The Gemara [Shabbos 64a] relates that the soldiers who came back from the revenge battle against the Midianites offered the gold and jewelry they captured in battle as a penitential tribute, because, even though Moshe initially suspected them of illicit relations [precisely because they offered the booty under their own volition], they said “’We did not do a sinful action, but perhaps we had sinful thoughts’…they taught in the House of R’ Yishmael: the soldiers needed [to bring the Kelim for] an atonement for getting pleasure from seeing forbidden women.”
This is one of the myriad Talmudic sources detailing restrictions regarding ogling—or, more likely, gazing that would fall far short of ogling.
Sefarim do exist that actually explicate “hilchos re’iyah” in great detail. Suffice it to say it’s not one of my strong points. It reminds me of the story a former shana bet colleague told me about the time he and a chavrusa, having been able to make the commitment to be “shomer negiah” and stick to it [more or less, at least for a measureable period of time], wanted to go the next step and try to be “shomer re’iyah”. According to him, that might have lasted a few minutes.
[There is also guardyoureyes.com, which involves a “battle” that didn’t really exist yet in my Yeshiva days. [But I date myself.] Should I mention the irony of a website that helps one combat the vagaries of the Web? I just did?]
This vignette is also usually a jumping-off point to most summer-period mussar shmuessen about watching what you—well, watch. But it might not present as the paradigm of self-control it’s held up to be when you take a closer look.
This battle was the quid pro quo for Avel Shitim, the joint Moabite-Midianite turning-out of almost their entire flower of young womanhood to seduce Bnei Yisrael into Pe’or-worship and concomitant oblivion [cf. Sanhedrin 106a]. [Not-so-side note: the mass executions taking place during the incident were for the Pe’or worship, not the illicit liaisons; the only exception was Zimri, and there were other reasons for that.]
There are midrashic indicators that soldiers weren’t too far removed by degree from the precipitating factors.

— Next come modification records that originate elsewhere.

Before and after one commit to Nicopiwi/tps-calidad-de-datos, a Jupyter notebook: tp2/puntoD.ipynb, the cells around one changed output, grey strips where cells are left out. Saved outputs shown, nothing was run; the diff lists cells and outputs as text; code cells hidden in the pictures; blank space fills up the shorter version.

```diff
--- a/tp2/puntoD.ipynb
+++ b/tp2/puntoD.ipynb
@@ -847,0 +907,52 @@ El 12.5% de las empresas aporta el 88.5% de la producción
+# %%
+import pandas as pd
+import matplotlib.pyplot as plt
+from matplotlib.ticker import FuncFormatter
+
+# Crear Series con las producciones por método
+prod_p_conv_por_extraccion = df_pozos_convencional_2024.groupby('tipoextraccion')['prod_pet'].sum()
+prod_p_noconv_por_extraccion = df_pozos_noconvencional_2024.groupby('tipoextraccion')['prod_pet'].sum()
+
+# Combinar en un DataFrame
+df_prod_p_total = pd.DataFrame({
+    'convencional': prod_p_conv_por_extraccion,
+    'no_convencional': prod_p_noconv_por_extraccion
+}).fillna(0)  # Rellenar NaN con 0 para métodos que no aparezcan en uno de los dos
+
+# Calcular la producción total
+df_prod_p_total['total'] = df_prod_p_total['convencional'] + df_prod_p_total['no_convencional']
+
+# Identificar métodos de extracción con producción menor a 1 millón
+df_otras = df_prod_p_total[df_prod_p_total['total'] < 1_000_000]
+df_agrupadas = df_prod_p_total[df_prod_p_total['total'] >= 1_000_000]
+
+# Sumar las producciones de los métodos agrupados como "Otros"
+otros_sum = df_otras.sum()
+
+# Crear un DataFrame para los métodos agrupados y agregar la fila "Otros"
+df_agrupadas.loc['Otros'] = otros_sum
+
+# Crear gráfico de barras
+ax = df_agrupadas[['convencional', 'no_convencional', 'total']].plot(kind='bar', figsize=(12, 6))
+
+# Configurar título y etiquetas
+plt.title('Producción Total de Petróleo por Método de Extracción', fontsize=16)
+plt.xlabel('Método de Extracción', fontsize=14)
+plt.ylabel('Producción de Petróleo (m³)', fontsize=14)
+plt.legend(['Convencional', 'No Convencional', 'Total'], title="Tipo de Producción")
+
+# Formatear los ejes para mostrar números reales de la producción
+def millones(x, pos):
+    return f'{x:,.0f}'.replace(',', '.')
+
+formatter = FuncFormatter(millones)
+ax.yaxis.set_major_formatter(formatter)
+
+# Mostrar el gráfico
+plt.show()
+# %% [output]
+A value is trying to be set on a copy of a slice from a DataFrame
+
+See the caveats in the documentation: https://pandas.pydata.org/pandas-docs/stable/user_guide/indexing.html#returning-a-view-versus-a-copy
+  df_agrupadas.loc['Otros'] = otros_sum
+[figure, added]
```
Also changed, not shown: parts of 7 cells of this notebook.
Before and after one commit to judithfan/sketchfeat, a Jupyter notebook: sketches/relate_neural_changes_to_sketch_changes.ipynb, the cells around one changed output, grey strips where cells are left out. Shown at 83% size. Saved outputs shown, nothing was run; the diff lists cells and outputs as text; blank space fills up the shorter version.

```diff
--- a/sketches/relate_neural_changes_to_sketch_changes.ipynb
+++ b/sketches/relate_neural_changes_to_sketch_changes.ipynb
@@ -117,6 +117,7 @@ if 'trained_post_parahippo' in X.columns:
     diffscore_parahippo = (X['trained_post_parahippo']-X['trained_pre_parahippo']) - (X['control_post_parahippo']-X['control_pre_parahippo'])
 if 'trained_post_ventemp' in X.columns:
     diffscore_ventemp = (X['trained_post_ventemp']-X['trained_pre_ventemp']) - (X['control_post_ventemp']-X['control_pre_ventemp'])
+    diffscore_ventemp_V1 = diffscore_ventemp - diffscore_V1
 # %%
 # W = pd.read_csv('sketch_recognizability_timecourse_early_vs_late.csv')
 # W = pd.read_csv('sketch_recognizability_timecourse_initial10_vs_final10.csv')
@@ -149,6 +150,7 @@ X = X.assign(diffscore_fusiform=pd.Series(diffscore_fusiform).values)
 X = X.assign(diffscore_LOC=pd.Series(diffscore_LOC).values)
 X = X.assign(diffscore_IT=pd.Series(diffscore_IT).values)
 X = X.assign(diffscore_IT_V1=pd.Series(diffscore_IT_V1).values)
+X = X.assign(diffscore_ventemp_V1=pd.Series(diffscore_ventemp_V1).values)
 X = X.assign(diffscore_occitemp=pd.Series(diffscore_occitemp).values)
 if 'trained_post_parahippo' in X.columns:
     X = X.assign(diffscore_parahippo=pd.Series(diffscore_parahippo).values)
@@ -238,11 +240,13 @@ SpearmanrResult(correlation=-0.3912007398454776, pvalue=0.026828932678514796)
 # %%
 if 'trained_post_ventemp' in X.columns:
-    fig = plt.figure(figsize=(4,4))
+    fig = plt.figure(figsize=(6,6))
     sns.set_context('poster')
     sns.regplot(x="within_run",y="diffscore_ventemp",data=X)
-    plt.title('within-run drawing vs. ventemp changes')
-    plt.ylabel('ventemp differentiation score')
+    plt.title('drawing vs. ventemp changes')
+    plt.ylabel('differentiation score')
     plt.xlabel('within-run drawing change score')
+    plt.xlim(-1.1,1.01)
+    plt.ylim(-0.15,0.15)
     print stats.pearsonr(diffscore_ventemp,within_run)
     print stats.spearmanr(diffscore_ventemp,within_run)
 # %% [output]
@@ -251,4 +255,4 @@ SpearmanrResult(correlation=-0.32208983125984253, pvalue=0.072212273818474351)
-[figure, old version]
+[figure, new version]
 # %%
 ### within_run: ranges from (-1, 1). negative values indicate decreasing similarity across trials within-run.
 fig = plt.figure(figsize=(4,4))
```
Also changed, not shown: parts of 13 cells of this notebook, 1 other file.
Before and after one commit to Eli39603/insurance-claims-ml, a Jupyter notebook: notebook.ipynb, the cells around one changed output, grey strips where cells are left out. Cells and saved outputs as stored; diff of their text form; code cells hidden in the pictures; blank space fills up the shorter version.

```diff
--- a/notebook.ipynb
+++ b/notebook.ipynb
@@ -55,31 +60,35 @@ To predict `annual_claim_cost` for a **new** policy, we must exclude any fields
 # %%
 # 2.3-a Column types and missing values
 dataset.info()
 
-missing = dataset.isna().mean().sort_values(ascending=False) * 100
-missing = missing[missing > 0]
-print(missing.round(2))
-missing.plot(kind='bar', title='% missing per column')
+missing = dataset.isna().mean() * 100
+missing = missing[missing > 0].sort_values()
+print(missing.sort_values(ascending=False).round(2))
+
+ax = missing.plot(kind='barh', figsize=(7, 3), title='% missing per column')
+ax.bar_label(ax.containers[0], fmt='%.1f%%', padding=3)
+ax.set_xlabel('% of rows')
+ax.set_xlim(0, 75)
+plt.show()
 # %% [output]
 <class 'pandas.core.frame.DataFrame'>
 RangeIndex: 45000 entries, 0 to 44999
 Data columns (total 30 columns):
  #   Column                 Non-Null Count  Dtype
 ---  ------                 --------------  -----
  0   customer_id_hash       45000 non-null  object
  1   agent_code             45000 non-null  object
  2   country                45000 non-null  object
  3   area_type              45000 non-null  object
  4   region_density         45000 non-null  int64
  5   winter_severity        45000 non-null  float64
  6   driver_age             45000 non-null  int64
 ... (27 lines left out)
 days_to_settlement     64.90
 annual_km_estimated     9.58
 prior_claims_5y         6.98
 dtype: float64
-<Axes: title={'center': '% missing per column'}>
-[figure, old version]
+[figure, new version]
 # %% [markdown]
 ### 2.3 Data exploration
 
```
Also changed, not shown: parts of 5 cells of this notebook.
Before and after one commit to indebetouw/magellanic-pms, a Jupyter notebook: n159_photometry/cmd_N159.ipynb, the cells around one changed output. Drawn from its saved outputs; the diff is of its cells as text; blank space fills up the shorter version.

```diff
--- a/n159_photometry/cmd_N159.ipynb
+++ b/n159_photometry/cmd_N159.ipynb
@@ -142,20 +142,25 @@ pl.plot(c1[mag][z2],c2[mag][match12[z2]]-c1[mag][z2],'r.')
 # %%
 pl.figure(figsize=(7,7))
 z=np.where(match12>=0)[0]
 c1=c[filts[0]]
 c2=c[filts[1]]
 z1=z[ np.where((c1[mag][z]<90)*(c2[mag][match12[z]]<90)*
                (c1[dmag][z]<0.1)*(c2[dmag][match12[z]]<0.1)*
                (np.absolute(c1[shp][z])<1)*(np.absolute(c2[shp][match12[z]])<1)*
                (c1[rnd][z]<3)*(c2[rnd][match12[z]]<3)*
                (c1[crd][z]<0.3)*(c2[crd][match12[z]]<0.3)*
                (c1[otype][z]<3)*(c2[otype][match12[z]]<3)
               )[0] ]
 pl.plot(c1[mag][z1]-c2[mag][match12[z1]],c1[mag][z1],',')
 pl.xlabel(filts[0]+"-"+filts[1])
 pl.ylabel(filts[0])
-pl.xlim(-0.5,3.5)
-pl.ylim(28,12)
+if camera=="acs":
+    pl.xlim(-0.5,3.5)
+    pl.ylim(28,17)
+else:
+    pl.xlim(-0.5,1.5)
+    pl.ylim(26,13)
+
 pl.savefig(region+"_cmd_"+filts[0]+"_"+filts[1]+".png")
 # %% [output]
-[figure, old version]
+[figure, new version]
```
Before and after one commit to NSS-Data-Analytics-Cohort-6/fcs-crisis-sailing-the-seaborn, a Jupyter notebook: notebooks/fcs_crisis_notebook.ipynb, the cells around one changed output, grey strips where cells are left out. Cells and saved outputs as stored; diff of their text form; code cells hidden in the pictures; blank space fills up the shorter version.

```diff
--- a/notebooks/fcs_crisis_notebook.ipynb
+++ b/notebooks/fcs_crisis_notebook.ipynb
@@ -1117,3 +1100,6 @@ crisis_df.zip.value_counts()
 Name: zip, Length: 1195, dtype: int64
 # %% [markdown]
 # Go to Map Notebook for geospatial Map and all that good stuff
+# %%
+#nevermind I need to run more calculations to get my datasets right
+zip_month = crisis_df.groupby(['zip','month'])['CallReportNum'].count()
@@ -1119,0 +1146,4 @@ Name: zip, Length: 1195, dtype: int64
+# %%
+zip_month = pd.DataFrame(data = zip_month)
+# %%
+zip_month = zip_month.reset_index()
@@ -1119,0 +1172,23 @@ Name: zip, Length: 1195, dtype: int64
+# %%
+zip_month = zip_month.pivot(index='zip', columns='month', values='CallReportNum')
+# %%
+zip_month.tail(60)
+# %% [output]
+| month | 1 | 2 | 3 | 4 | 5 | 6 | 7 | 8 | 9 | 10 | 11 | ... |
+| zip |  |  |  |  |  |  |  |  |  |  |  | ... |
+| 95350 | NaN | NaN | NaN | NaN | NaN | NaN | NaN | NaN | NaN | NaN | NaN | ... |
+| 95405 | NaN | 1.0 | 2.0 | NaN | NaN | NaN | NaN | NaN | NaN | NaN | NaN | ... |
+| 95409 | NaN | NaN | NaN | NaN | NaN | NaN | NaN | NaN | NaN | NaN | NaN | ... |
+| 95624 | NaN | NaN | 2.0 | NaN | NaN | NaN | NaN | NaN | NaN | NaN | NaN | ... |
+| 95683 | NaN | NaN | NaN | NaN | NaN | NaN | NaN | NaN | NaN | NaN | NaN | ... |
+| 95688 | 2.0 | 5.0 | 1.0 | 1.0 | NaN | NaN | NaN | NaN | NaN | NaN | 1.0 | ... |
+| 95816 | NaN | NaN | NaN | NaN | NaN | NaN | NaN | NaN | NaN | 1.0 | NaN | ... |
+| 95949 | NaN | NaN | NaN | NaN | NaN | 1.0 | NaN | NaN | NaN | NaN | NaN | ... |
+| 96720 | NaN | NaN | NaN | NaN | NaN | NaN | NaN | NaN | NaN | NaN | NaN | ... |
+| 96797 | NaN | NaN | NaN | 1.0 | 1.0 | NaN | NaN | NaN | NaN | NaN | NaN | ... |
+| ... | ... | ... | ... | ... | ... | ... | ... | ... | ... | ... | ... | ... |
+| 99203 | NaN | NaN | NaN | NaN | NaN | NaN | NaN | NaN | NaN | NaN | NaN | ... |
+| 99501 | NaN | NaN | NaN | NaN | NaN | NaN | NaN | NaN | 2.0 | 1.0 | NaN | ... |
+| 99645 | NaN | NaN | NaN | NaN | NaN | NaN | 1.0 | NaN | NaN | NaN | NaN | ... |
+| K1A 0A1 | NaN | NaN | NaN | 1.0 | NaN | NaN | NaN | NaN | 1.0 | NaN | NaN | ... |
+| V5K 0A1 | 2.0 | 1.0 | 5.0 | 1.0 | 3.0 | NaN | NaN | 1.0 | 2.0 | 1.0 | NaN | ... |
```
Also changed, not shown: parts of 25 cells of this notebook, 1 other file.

Rashi on 31:16 via Sifri relates that the soldiers actually recognized which particular woman had snared which particular Israelite offender: "this is the one through which so-and-so had his downfall." [Since, as the aforementioned Sanhedrin 106a relates how Bilaam planned out the gradual seduction technique through business relationships, personal knowledge of at least who some of the participants were may not have been all that farfetched.]
Tosfos Shabbat 64a [s.v. “midei hirhur mi yatzanu”] actually indicates one more interesting tidbit: the halacha of the “yefat to’ar”/captive woman was already known to the soldiers, but a reminder was needed that it applied to “the one you liked [“ve’chashakta”], but not her friend”. [I’m unaware of anything indicating whether anyone actually made use of the loophole, but this Tosfos indicates that at least there was some consideration on the part of the soldier which would have been halachically legitimate, insofar as the boundary as to where it would not have been was delineated.]
So, not to necessarily downplay “lo sasuru”, but there were plenty of cues to hirhur here which made the situation other than a case of “re’iyah be’alma”. Hardly paradigmatic, then.
Beyond that, however, is the extension that this might take to another realm that is the complete inversion of this case. I can’t locate where I saw this, but a [well-meaning?] advocate of more sex-segregation in religious activity justified his position because, as he put it, he might be having a “spiritual moment”, which is then ruined by a female either singing or giving a dvar Torah.
To said complainant: if your “spiritual moments” are a] all about your having them and b] they are so fragile that they dissipate when a woman might simultaneously engage in something [at least] equally legitimately spiritual in the time and place where you are—then you probably have to reassess either what you call “spiritual”, your actual “spirituality”, or both.
This notion has actually been addressed in the contemporary literature. In his “Understanding Tzniut”, Rav Yehuda Herz Henkin takes issue with a lot of what’s written in Rav Pesach Eliyahu Falk’s “Oz Vehadar Levusha” [I’ve heard that at least one BT women’s seminar tells their students to particularly NOT use that sefer as their tznius arbiter]. Or, as Rav Henkin puts it, it’s a sefer “as much about ideology and outlook as [it] is about halacha.”
Most germane to this issue—and the aforementioned complainant—is where R’ Henkin addresses R’ Falk’s approvingly relating the “rebbetzin who never displayed her vast knowledge…she would listen quietly and closely as if the words were new. She never hinted that she was fully acquainted with what was being quoted.” R’ Henkin: “An alternative—that she should share her knowledge with others and deliver a d’var Torah—is not considered. Apparently, that would be displaying special skills and a lack of tzniut.”
And, the coup-de-grace: “There is a danger here of losing sight of the real basics of modesty—not to mention being so concerned about not thinking about women that one can think of nothing else.”
Res ipsa loquitor.